I have volunteered at the Edmonton Folk Music Festival for about 15 years, albeit not all years in a row. There were times that I could not get off work or I got a job working in the country at the last minute so I missed those years.
It has been fun although the last couple of years I have slowed down and feel more aches and pains. I do not go to the volunteer parties any more because imagine this, I need to sleep! I do like the main stage shows but my favourites are the sessions at the smaller stages, where often a few musicians will jam and those magical moments happen. One of the memorable sessions was at Stage 3, ” Northern Exposure”with The Jerry Cans, Dylan Menzie, Altameda and Colleen Brown. The magic for me happened when Dylan Menzie from PEI sang a lovely tribute to his Aunt’s memory and one of the singers from The Jerry Cans accompanied him with throat singing. I found that emotionally powerful. The ironic part was that I left my camera home so have no photo but perhaps that allowed me to be totally in the moment without any distractions. I enjoyed the rhythm and vocals of two locals, Colleen Brown and Altameda, both of whom I hope to hear again here in the city.
Tim Williams, Tony D of MonkeyJunk, Kit Johnson and Steve Dawson
I did get photos of another favourite session (lots of favourites) where various players of the blues genre really joined the audience in having a good time. Amos Garrett and the House Band, Cecile Doo-Kingue, MonkeyJunk with Paul Reddick, Steve Dawson and Tim Williams.
Paul Reddick, Rusty Reed, Steve Marriner of MonkeyJunk
Also enjoyed a session at Stage 3 on Saturday entitled ” Ancient Cultures.” Artists included Mohsin Zaman, Huun Huur Tu, Logan Alexis Singers and William Prince. Huun Huur Tu did a variety of Mongolian throat singing which was mesmerizing and we were treated to pow wow style dancing that accompanied the Logan Alexis Singers with great vocals and drumming. William Prince, an indigenous man from Manitoba sang some thoughtful pieces with a pleasing voice and told some good stories as well. Mohsin Zaman , who is originally from Pakistan and now lives in Alberta in a residency program where he is really “giving back” as a mentor to students, sang haunting melodies and introduced some deep throat tones that sounded great.

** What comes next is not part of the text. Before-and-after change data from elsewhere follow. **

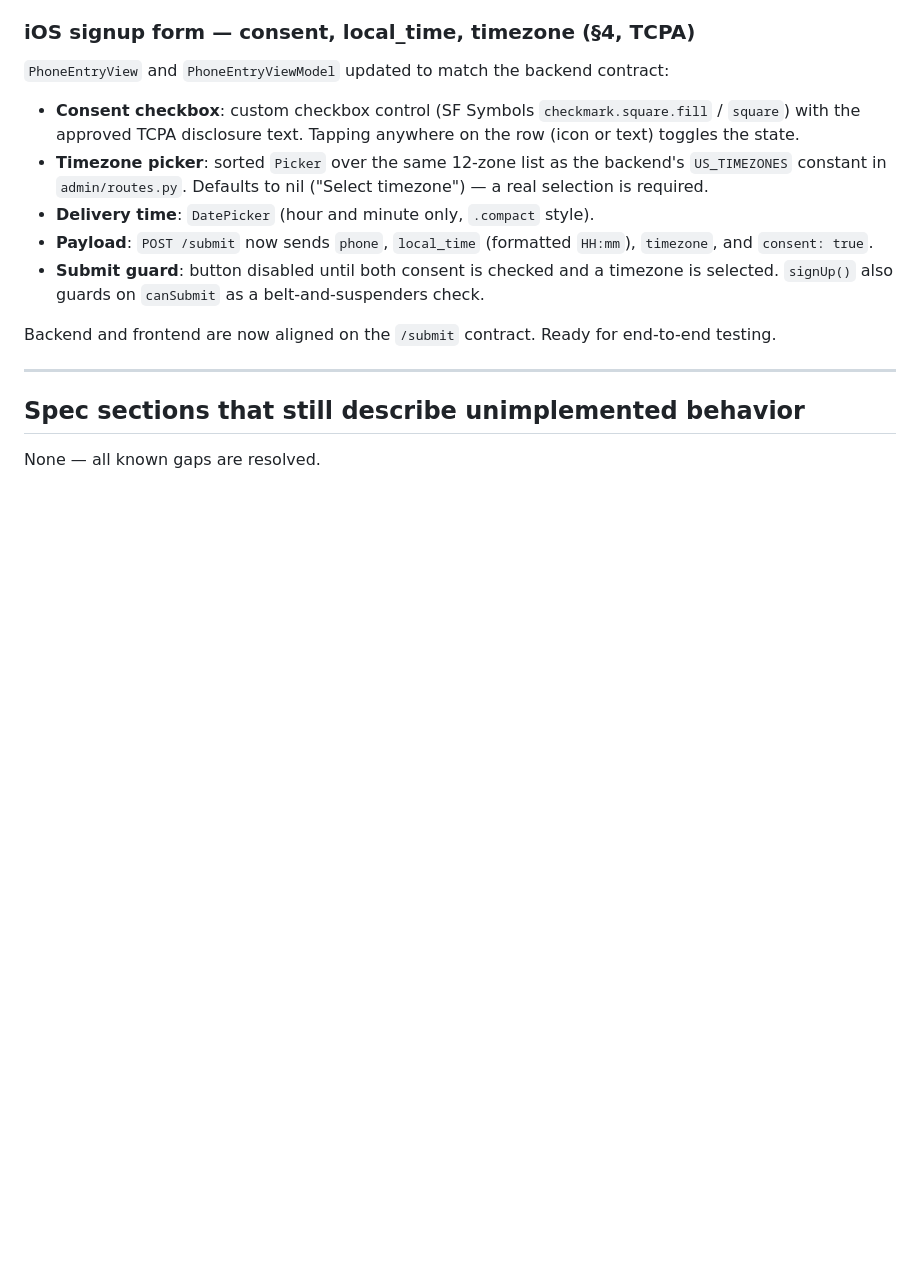
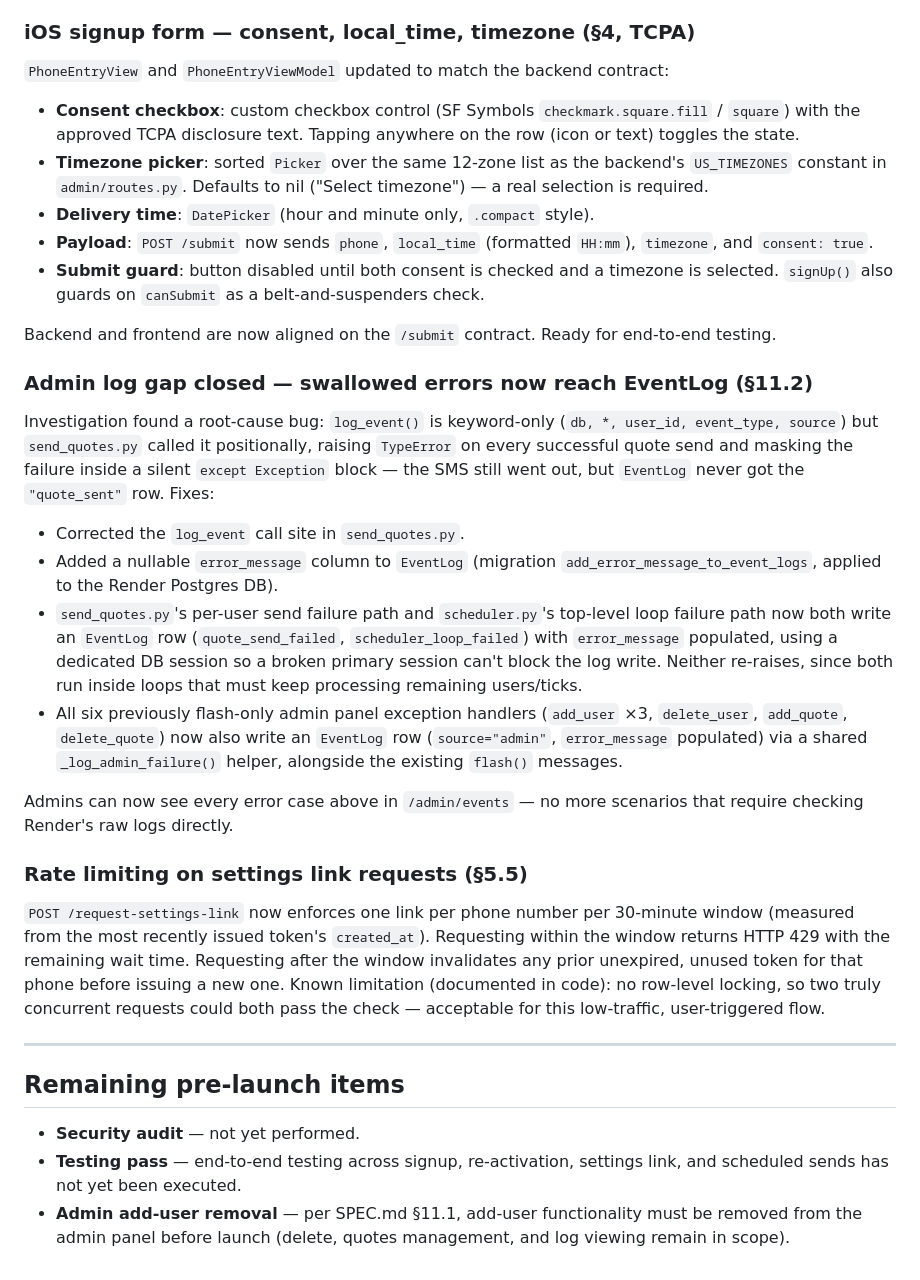
Before and after one commit to josh-er/MotivatorApp, a Markdown page: PROGRESS.md, the part around one of its changes. Drawn GitHub-style; blank space fills up the shorter version.

Commit message:
Update PROGRESS.md: logging gap and rate limiting complete, pre-launch items documented

```diff
--- a/PROGRESS.md
+++ b/PROGRESS.md
@@ -60,8 +60,22 @@ The following spec errors were corrected to reflect intentional implementation c
 
 Backend and frontend are now aligned on the `/submit` contract. Ready for end-to-end testing.
 
+### Admin log gap closed — swallowed errors now reach EventLog (§11.2)
+Investigation found a root-cause bug: `log_event()` is keyword-only (`db, *, user_id, event_type, source`) but `send_quotes.py` called it positionally, raising `TypeError` on every successful quote send and masking the failure inside a silent `except Exception` block — the SMS still went out, but `EventLog` never got the `"quote_sent"` row. Fixes:
+- Corrected the `log_event` call site in `send_quotes.py`.
+- Added a nullable `error_message` column to `EventLog` (migration `add_error_message_to_event_logs`, applied to the Render Postgres DB).
+- `send_quotes.py`'s per-user send failure path and `scheduler.py`'s top-level loop failure path now both write an `EventLog` row (`quote_send_failed`, `scheduler_loop_failed`) with `error_message` populated, using a dedicated DB session so a broken primary session can't block the log write. Neither re-raises, since both run inside loops that must keep processing remaining users/ticks.
+- All six previously flash-only admin panel exception handlers (`add_user` ×3, `delete_user`, `add_quote`, `delete_quote`) now also write an `EventLog` row (`source="admin"`, `error_message` populated) via a shared `_log_admin_failure()` helper, alongside the existing `flash()` messages.
+
+Admins can now see every error case above in `/admin/events` — no more scenarios that require checking Render's raw logs directly.
+
+### Rate limiting on settings link requests (§5.5)
+`POST /request-settings-link` now enforces one link per phone number per 30-minute window (measured from the most recently issued token's `created_at`). Requesting within the window returns HTTP 429 with the remaining wait time. Requesting after the window invalidates any prior unexpired, unused token for that phone before issuing a new one. Known limitation (documented in code): no row-level locking, so two truly concurrent requests could both pass the check — acceptable for this low-traffic, user-triggered flow.
+
 ---
 
-## Spec sections that still describe unimplemented behavior
+## Remaining pre-launch items
 
-None — all known gaps are resolved.
+- **Security audit** — not yet performed.
+- **Testing pass** — end-to-end testing across signup, re-activation, settings link, and scheduled sends has not yet been executed.
+- **Admin add-user removal** — per SPEC.md §11.1, add-user functionality must be removed from the admin panel before launch (delete, quotes management, and log viewing remain in scope).
```
Also changed, not shown: other parts of PROGRESS.md (+1 -1 lines).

Some of the Logan Alexis Singers and Dancers
I have been a fan of Amadou and Mariam, from Mali, West Africa for a few years now, having first heard them at this festival.My aches and pains were forgotten as the infecious West African rhythms spurred me on to dance beside the main stage at 2 p.m. on Sunday afternoon.
I enjoyed the festival and my co-workers on the Beverage Crew. We were busy serving drinks on those hot days and all that counter wiping kept the wasps at bay. When I wasn’t taking photos memories were being made. Brandi Carlisle is one of those memories that always reminds me of the fact that her voice is amazing and the band works together so beautifully.
The only unpleasant memory was the wind on Thursday evening. It swept up the hill and carried many items away as people scrambled to grab their gear. The worst was seeing one of the giant video screens come loose but not detached , and seeing it flopping upside down back to front and side to side. Shortly after, the grounds were evacuated. Good call , I say, as patron safety is of utmost importance and it was possible that worse cells were going to hit. We missed Shakey Graves and The Decemberists but they have been invited back next year.
The next morning a few of us chipped in and helped do dishes in the Festival Kitchen that were abandoned when the evacuation order was announced. That is part of the spirit of this festival, the hard-working, friendly volunteers who help keep this festival going. Bravo! That is a big reason why I keep going back, it is like a family reunion. Volunteering has its perks, with a free pass to the festival, t-shirt and delicious food-the best I eat all year. That, and definitely not least, the love of the music!